Tuesday, March 12, 2013

Costco is proving Republicans and the Wal-Mart wrong by paying workers a living wage while also earning record profits.

Finally, some good news from the private sector dispelling the middle class killing myth that higher wages kill growth.

From PoliticusUSA:  While Wal-Mart experienced February sales that were considered, “total disaster,” Costco’s earnings for the second quarter of the year climbed 39%. The New York Times reported, “Costco Wholesale’s net income for its second quarter climbed 39 percent as it pulled in more money from membership fees, sales improved and it recorded a large tax benefit.”
Costco CEO Craig Jelinek openly supports raising the minimum wage to $11.50 an hour, “At Costco, we know that paying employees good wages makes good sense for business. We pay a starting hourly wage of $11.50 in all states where we do business, and we are still able to keep our overhead costs low. An important reason for the success of Costco’s business model is the attraction and retention of great employees. Instead of minimizing wages, we know it’s a lot more profitable in the long term to minimize employee turnover and maximize employee productivity, commitment and loyalty. We support efforts to increase the federal minimum wage.”

I agree wholeheartedly. supply-siders and trickle-down tools have been proven wrong time and time again that higher wages stunt economic growth. Simply not true. Even the known fascist Henry Ford wanted his employees to make enough money to afford the cars that they built.

From "Daily Finance" (not exactly a liberal magazine) : In 1914, a business executive named Henry Ford did a startling thing: He announced that he was going to more than double the wages he was paying his employees, from $2.34 to $5 a day -- the equivalent of $120 a day in today's money.


More: The story you hear frequently about why Henry Ford made this decision was that he wanted to allow his workers to be able to afford to buy his cars. The wage increase certainly made the cars (and many other products) more affordable for Ford employees, but the historical consensus is that Ford actually made this decision for a different reason: To reduce employee turnover--and, in so doing, reduce recruiting and replacement cost. Regardless, it worked.

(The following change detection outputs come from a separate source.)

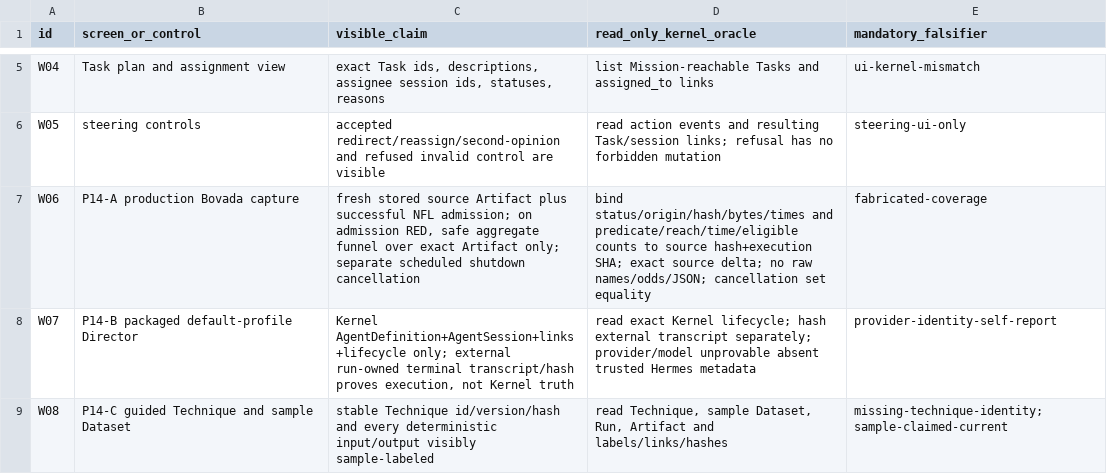
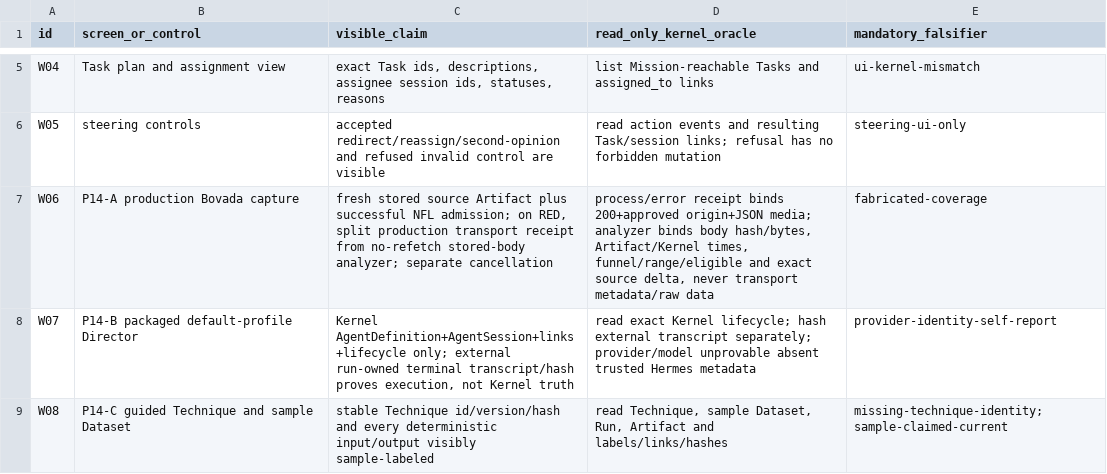
Before and after one commit to SidNig21/QuantFlow-Ontology, a TSV file: docs/orders/evidence/golden-baseline/phase3/PHASE3-WINDOWS-TRAVERSAL.tsv, drawn as a sheet; only a part is shown, gaps mark what is left out.

Commit message:
docs(golden): close phase 3 continuation ambiguity

```diff
--- a/docs/orders/evidence/golden-baseline/phase3/PHASE3-WINDOWS-TRAVERSAL.tsv
+++ b/docs/orders/evidence/golden-baseline/phase3/PHASE3-WINDOWS-TRAVERSAL.tsv
@@ -6,3 +6,3 @@ W04	Task plan and assignment view	exact Task ids, descriptions, assignee session
 W05	steering controls	accepted redirect/reassign/second-opinion and refused invalid control are visible	read action events and resulting Task/session links; refusal has no forbidden mutation	steering-ui-only
-W06	P14-A production Bovada capture	fresh stored source Artifact plus successful NFL admission; on admission RED, safe aggregate funnel over exact Artifact only; separate scheduled shutdown cancellation	bind status/origin/hash/bytes/times and predicate/reach/time/eligible counts to source hash+execution SHA; exact source delta; no raw names/odds/JSON; cancellation set equality	fabricated-coverage
+W06	P14-A production Bovada capture	fresh stored source Artifact plus successful NFL admission; on RED, split production transport receipt from no-refetch stored-body analyzer; separate cancellation	process/error receipt binds 200+approved origin+JSON media; analyzer binds body hash/bytes, Artifact/Kernel times, funnel/range/eligible and exact source delta, never transport metadata/raw data	fabricated-coverage
 W07	P14-B packaged default-profile Director	Kernel AgentDefinition+AgentSession+links+lifecycle only; external run-owned terminal transcript/hash proves execution, not Kernel truth	read exact Kernel lifecycle; hash external transcript separately; provider/model unprovable absent trusted Hermes metadata	provider-identity-self-report
```
Also changed, not shown: 3 other files.
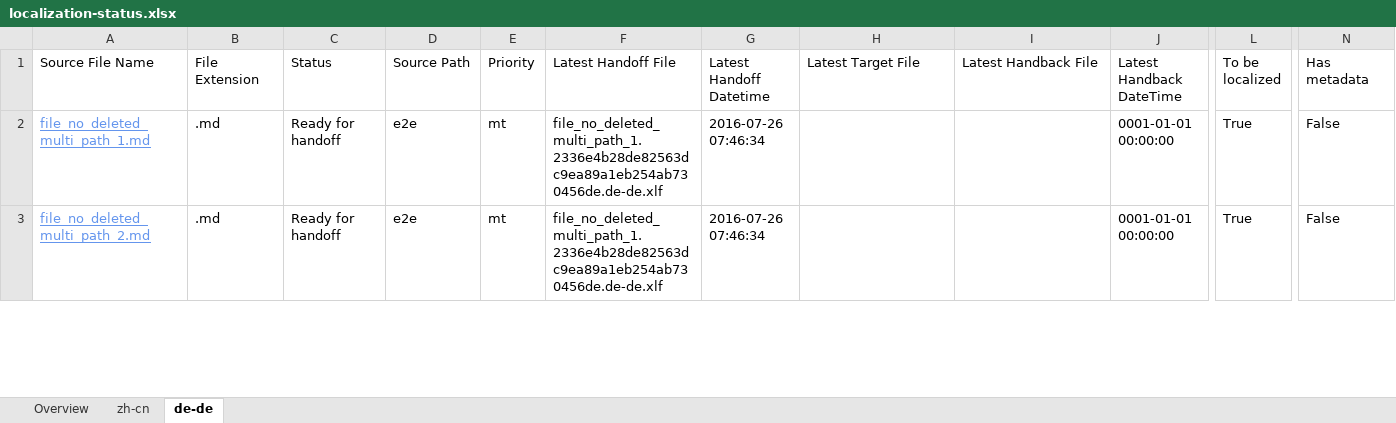
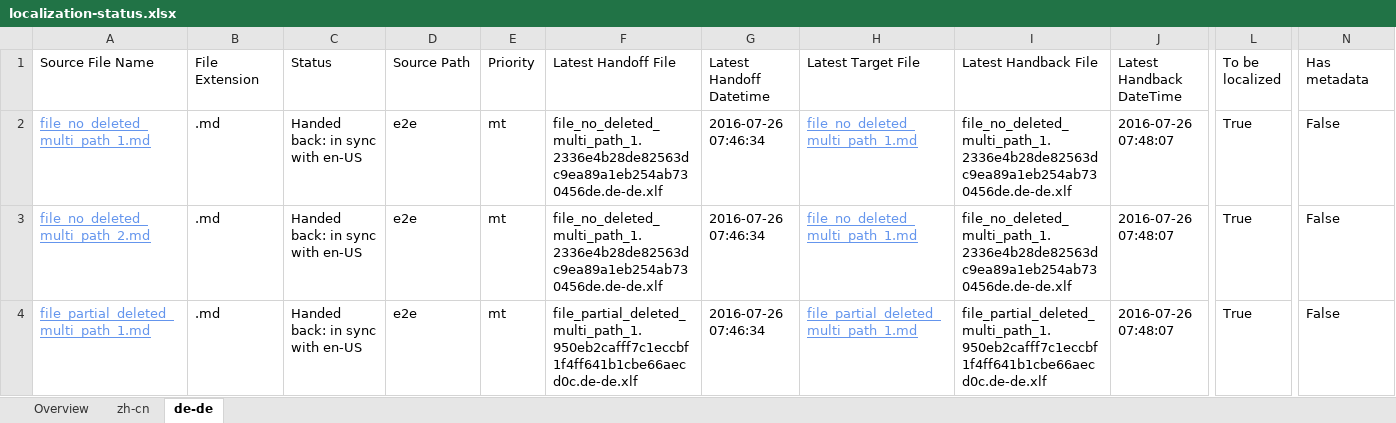
Before and after one commit to OpenLocalizationTestOrg/olhandback-e2e, an Excel workbook: ol-handback/OpenLocalizationTestOrg/oltest/yuwzho/localization-status.xlsx, sheet de-de, drawn as a sheet; only a part is shown, gaps mark what is left out; values as stored, in another font and other column widths than the file's, no borders; table styles not drawn; rows hold the shown columns only; the diff covers the shown part only; the diff names each change by its address in the sheet, - before the commit and + after, or states it on an @@ line.

Commit message:
Generate Report for Handback

```diff
--- a/ol-handback/OpenLocalizationTestOrg/oltest/yuwzho/localization-status.xlsx (sheet de-de)
+++ b/ol-handback/OpenLocalizationTestOrg/oltest/yuwzho/localization-status.xlsx (sheet de-de)
-C2:C3 (Status): Ready for handoff
+C2:C3 (Status): Handed back: in sync with en-US
-H2:H3 (Latest Target File): (empty)
+H2:H3 (Latest Target File): file_no_deleted_multi_path_1.md
-I2:I3 (Latest Handback File): (empty)
+I2:I3 (Latest Handback File): file_no_deleted_multi_path_1.2336e4b28de82563dc9ea89a1eb254ab730456de.de-de.xlf
-J2:J3 (Latest Handback DateTime): 0001-01-01 00:00:00
+J2:J3 (Latest Handback DateTime): 2016-07-26 07:48:07
+row 4: file_partial_deleted_multi_path_1.md | .md | Handed back: in sync with en-US | e2e | mt | file_partial_deleted_multi_path_1.950eb2cafff7c1eccbf1f4ff641b1cbe66aecd0c.de-de.xlf | 2016-07-26 07:46:34 | file_partial_deleted_multi_path_1.md | file_partial_deleted_multi_path_1.950eb2cafff7c1eccbf1f4ff641b1cbe66aecd0c.de-de.xlf | 2016-07-26 07:48:07 | True | False
```
Also changed, not shown: 1 removed row and 4 edited cells elsewhere in this sheet, sheet zh-cn, sheet Overview, 1 other file.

I highly recommend reading the whole article - very informative.

I hope Wal-Mart Management is reading the same articles but I doubt it. 

From PBS: Wal-Mart is the largest employer in the United States after the Federal government with over 925,000 employees. Each year, the company hires 550,000 more employees - three times the number of people the U.S. military recruits every year - replacing those lost to rapid turnover and replenishing its workforce.

Imagine if all those people made a living wage. It's easy if you try.

A worker at Costco makes $19.50 after four and a half years, according to Slate Magazine. It’s about $7 an hour more than employees with the same seniority at Costco’s competitor, Sam’s Club.
Some Wall Street analysts haven’t been happy about that or about the company’s generous health plan. No doubt, Costco could be making a higher profit. And yet, the company does just fine. The value of Costco stock has more than doubled since 2009, and the company’s founder, James Sinegal, said those wages buy the company a low rate of employee turnover and theft.
Costco’s generosity saw renewed publicity recently when Wal-Mart became mired in strikes over low pay and bad labor relations. Although Wal-Mart is admittedly a much bigger company, the Costco model proves you don’t have to squeeze employees to be successful.
'Nuff said. 

1 comment:

  1. They don't read anything that would change their policy for the better treatment of their workers.

    Only that which worsens it.

    Thanks for the reporting!

    I love shopping at Costco.

    When shopping is required.

    Love ya,